**What you will do**:
The answer must be an exact copy of the records, with every picture left out.

**Raw data**:
★ ★ ★ ★ ★ ★ ★

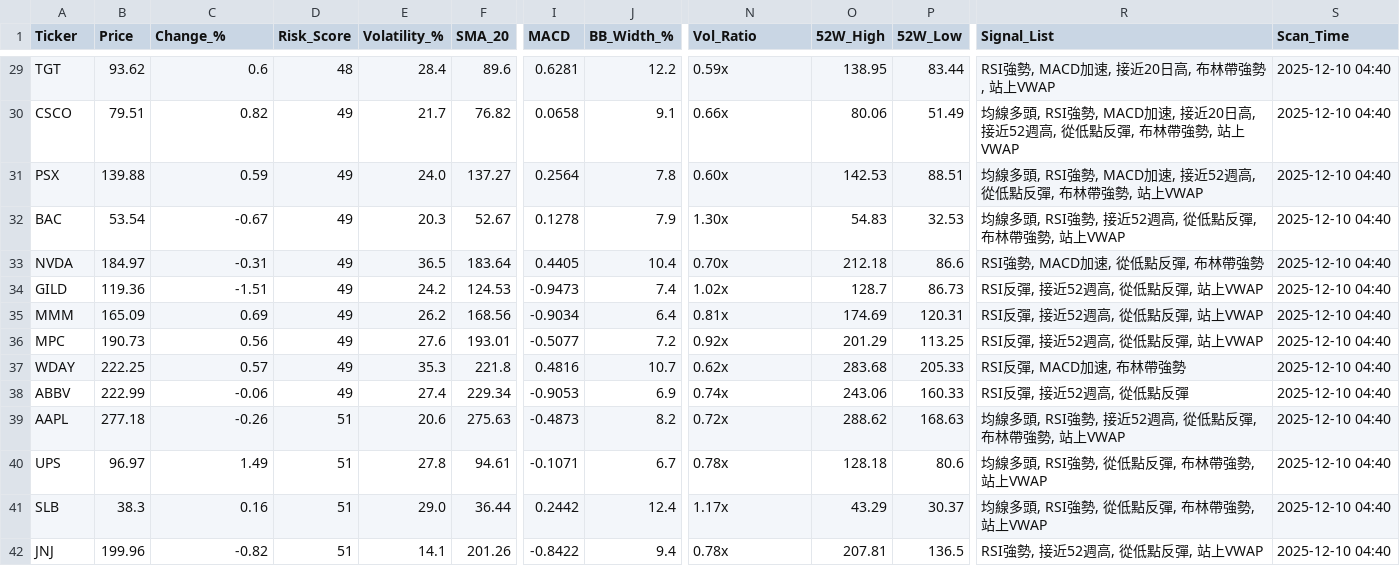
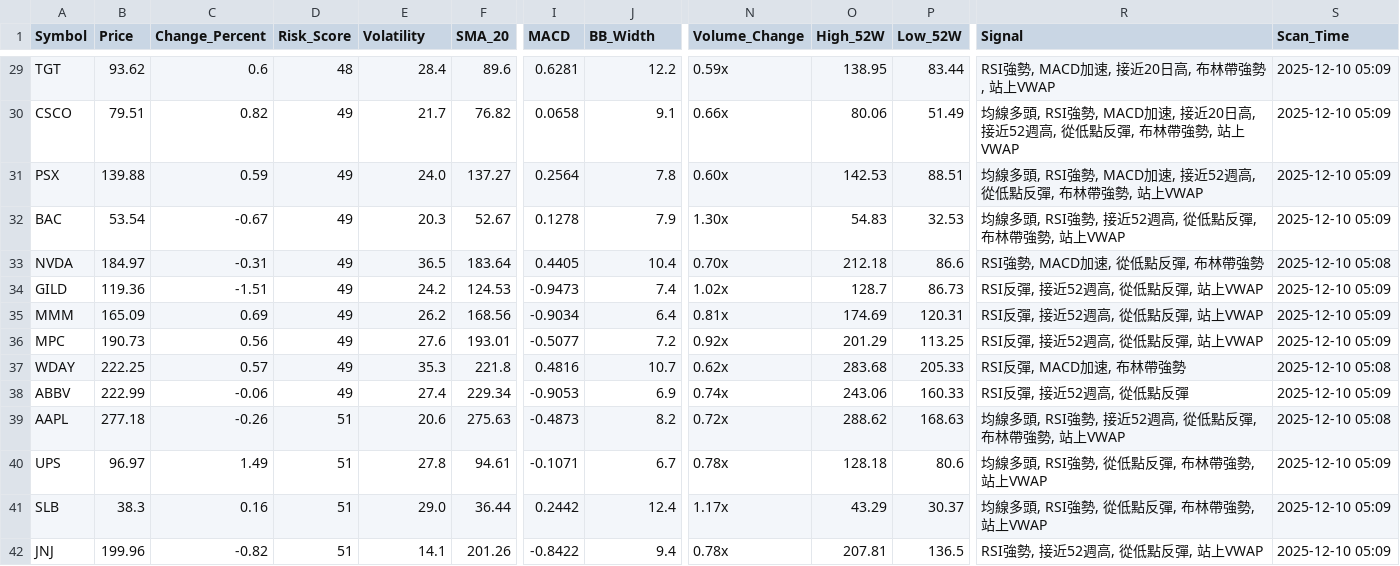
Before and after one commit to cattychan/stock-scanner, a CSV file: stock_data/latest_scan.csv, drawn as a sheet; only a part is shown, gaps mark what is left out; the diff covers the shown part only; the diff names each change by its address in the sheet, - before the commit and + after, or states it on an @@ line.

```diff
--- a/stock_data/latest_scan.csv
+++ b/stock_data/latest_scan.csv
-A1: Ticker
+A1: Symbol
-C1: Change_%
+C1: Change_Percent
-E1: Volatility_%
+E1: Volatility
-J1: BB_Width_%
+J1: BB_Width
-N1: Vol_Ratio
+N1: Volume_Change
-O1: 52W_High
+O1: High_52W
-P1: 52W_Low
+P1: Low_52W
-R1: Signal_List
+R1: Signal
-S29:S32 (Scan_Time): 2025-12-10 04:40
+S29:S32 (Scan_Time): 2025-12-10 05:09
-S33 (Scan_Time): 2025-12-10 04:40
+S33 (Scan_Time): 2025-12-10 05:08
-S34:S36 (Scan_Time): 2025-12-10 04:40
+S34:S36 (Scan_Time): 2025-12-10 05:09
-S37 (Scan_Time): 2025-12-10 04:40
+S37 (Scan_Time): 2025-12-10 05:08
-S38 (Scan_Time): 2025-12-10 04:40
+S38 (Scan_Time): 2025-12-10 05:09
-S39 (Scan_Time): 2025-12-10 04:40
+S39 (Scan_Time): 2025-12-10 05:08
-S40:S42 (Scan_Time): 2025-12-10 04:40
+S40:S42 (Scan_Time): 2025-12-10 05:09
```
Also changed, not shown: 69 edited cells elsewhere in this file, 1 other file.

★ ★ ★ ★ ★ ★ ★

**Response to the task**:
Before and after one commit to cattychan/stock-scanner, a CSV file: stock_data/latest_scan.csv, drawn as a sheet; only a part is shown, gaps mark what is left out; the diff covers the shown part only; the diff names each change by its address in the sheet, - before the commit and + after, or states it on an @@ line.

```diff
--- a/stock_data/latest_scan.csv
+++ b/stock_data/latest_scan.csv
-A1: Ticker
+A1: Symbol
-C1: Change_%
+C1: Change_Percent
-E1: Volatility_%
+E1: Volatility
-J1: BB_Width_%
+J1: BB_Width
-N1: Vol_Ratio
+N1: Volume_Change
-O1: 52W_High
+O1: High_52W
-P1: 52W_Low
+P1: Low_52W
-R1: Signal_List
+R1: Signal
-S29:S32 (Scan_Time): 2025-12-10 04:40
+S29:S32 (Scan_Time): 2025-12-10 05:09
-S33 (Scan_Time): 2025-12-10 04:40
+S33 (Scan_Time): 2025-12-10 05:08
-S34:S36 (Scan_Time): 2025-12-10 04:40
+S34:S36 (Scan_Time): 2025-12-10 05:09
-S37 (Scan_Time): 2025-12-10 04:40
+S37 (Scan_Time): 2025-12-10 05:08
-S38 (Scan_Time): 2025-12-10 04:40
+S38 (Scan_Time): 2025-12-10 05:09
-S39 (Scan_Time): 2025-12-10 04:40
+S39 (Scan_Time): 2025-12-10 05:08
-S40:S42 (Scan_Time): 2025-12-10 04:40
+S40:S42 (Scan_Time): 2025-12-10 05:09
```
Also changed, not shown: 69 edited cells elsewhere in this file, 1 other file.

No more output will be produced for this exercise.